(NewsNation Now) — When the pandemic caused the border between the U.S. and Mexico to close, businesses on the U.S. side that relied on money spent by shoppers crossing the border. It’s not a picture most Americans think of when they think of the border, but a tremendous amount of commerce takes place between the two countries, and there is a huge amount of inter-reliance.
NewsNation’s Alex Capriarello told “Morning in America” that business owners along the border in California say the financial hardships they’ve had to endure for the last two years are “far from over.”
Capriarello said the entire San Ysidro district, just south of San Diego, is struggling. Businesses like Maya’s Pizza, which opened just three months before the pandemic, and Caroline’s Shoes, which has had applications for local and federal disaster funds denied, are hanging on by a thread.
The entire district is struggling. 95 percent of its customers come from Mexico, just a stone’s throw away, and recent difficulties with border transit have discouraged many shoppers and left others simply unable to cross.
Ultimately, nearly 300 businesses closed, 2,200 jobs were lost and and estimated $1.3 billion in sales were never made.
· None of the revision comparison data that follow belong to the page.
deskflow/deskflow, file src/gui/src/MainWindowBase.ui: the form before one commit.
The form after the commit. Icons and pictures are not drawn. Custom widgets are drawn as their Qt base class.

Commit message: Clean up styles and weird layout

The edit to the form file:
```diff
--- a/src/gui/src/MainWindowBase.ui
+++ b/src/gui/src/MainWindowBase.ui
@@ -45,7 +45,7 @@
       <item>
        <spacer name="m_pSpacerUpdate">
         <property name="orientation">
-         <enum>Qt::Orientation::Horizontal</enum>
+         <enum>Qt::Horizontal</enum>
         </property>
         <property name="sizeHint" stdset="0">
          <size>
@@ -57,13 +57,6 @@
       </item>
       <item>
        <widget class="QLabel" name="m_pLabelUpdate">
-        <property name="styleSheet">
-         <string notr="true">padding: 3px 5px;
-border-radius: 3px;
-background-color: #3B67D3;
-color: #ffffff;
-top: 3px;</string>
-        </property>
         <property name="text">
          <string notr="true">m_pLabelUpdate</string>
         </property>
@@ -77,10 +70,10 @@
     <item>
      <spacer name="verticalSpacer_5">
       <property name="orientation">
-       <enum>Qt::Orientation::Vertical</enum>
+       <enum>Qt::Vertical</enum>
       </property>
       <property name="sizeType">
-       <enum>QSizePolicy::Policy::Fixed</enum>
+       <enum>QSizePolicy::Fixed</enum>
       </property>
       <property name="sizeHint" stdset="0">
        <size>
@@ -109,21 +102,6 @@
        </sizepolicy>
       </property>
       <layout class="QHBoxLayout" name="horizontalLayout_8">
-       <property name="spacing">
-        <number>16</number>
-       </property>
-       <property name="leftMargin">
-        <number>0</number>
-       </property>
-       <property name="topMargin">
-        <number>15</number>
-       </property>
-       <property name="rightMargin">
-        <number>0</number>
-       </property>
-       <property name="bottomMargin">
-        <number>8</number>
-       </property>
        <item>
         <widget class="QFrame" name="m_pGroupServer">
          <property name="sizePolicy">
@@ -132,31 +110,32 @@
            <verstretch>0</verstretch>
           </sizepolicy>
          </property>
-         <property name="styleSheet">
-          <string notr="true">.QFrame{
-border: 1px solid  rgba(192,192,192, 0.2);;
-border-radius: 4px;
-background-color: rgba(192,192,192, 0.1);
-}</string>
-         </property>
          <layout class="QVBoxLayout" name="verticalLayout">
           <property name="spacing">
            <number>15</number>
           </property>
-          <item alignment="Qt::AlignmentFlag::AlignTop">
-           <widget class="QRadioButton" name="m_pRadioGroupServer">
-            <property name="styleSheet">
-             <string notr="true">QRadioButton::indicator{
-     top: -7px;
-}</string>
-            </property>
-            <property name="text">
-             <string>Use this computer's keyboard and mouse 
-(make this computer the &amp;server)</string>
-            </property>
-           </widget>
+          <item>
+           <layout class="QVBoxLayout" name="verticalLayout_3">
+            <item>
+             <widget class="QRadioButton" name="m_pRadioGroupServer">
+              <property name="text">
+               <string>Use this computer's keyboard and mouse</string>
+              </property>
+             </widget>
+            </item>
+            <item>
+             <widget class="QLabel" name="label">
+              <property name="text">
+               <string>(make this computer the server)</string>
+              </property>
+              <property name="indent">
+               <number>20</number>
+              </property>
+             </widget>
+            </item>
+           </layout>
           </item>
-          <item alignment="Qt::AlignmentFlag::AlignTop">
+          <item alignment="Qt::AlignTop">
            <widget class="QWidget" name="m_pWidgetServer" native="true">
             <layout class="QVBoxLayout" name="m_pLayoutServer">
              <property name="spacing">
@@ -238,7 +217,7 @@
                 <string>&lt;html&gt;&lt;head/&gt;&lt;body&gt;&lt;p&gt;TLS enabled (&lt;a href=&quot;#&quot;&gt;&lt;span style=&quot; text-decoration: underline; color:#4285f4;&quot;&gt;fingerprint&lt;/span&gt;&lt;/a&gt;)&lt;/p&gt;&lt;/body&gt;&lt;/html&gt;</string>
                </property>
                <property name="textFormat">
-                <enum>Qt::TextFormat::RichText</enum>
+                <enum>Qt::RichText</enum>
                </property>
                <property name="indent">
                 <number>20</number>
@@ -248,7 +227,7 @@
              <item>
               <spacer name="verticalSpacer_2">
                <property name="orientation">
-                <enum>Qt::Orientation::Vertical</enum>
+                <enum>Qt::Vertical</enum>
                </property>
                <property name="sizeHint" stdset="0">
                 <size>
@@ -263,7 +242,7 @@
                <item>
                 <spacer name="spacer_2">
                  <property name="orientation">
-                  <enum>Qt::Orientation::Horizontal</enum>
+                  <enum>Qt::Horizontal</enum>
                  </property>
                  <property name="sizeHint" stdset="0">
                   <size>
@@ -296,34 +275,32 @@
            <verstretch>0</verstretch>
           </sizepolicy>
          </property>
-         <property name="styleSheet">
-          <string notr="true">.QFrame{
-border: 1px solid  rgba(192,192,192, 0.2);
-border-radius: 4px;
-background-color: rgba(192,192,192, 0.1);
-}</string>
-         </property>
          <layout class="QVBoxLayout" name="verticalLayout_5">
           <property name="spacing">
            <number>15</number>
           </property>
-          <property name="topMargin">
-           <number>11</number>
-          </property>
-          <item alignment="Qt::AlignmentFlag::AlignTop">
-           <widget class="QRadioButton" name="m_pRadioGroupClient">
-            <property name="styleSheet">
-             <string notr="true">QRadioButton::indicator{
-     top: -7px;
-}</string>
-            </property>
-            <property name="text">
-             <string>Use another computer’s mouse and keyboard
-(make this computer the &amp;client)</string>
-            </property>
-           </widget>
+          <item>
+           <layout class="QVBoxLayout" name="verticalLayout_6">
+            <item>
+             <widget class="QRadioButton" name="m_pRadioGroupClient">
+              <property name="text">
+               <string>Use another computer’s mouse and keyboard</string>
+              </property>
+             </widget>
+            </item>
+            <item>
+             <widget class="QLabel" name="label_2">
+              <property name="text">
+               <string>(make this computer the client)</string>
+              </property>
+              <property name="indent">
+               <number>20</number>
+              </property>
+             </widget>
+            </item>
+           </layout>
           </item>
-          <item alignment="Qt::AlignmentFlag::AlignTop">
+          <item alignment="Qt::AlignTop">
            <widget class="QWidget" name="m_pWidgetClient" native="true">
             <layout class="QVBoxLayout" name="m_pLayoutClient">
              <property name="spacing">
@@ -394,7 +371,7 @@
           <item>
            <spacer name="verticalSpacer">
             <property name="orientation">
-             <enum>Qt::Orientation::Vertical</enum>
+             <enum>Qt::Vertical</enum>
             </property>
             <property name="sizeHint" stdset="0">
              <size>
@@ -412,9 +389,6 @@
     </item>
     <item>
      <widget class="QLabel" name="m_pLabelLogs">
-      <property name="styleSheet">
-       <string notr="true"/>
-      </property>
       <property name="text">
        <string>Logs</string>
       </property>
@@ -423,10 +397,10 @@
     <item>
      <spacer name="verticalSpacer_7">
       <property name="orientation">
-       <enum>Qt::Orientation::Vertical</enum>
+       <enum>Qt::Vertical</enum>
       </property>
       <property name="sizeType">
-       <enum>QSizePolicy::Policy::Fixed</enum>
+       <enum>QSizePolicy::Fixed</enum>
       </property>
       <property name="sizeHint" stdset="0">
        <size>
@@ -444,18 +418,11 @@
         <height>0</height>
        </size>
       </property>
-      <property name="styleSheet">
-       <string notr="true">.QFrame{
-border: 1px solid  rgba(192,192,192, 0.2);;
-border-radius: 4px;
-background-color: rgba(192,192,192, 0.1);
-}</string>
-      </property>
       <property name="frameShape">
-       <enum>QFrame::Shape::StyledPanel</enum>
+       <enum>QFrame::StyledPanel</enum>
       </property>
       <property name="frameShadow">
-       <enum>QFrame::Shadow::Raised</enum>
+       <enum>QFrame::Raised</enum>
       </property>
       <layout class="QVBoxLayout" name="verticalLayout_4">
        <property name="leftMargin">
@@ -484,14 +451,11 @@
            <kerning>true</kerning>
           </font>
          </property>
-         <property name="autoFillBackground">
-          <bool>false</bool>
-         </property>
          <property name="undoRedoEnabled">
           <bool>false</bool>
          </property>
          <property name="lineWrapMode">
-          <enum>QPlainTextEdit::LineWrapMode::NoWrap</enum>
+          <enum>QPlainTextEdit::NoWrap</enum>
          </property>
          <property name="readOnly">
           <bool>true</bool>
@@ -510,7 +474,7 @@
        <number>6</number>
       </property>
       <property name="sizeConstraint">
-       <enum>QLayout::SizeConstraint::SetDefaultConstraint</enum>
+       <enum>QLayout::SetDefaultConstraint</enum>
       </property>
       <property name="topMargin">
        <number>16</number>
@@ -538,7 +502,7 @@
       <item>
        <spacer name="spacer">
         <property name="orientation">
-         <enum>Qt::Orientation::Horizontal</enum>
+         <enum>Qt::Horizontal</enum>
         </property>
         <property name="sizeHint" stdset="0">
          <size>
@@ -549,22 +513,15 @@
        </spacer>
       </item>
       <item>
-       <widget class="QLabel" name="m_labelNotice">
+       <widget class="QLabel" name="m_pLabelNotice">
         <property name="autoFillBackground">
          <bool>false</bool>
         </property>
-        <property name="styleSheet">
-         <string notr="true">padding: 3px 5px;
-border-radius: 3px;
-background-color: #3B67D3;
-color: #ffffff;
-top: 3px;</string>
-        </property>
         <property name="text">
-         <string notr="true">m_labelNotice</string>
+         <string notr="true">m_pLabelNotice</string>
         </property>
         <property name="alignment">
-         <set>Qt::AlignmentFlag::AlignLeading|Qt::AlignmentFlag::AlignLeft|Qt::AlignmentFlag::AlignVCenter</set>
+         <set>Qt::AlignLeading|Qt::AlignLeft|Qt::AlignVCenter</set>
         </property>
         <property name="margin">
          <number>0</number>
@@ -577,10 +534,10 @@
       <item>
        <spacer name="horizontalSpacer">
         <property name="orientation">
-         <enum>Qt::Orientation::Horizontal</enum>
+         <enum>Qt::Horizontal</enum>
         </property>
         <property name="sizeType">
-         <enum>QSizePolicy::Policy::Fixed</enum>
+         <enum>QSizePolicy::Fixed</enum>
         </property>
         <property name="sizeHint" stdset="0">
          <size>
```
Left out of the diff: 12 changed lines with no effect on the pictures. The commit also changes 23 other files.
Some saw the border closure as a political stunt rather than a safety measure.
Jason Wells, executive director of the San Ysidro Chamber of Commerce, said, “Clientele on both sides is really built into the fabric of our community. We just needed the government to get out of the way.”
Now that the border has reopened, the situation is improving. Local leaders are working together to help remaining businesses, and cross-border cooperation has led to 25,000 vaccinations for workers on both sides.
Capriarello reported that part of the infrastructure plan for the border area includes improving the pedestrian crossing to make it safer and more visually appealing as well as more efficient, allowing for faster trips to and fro across the boundary.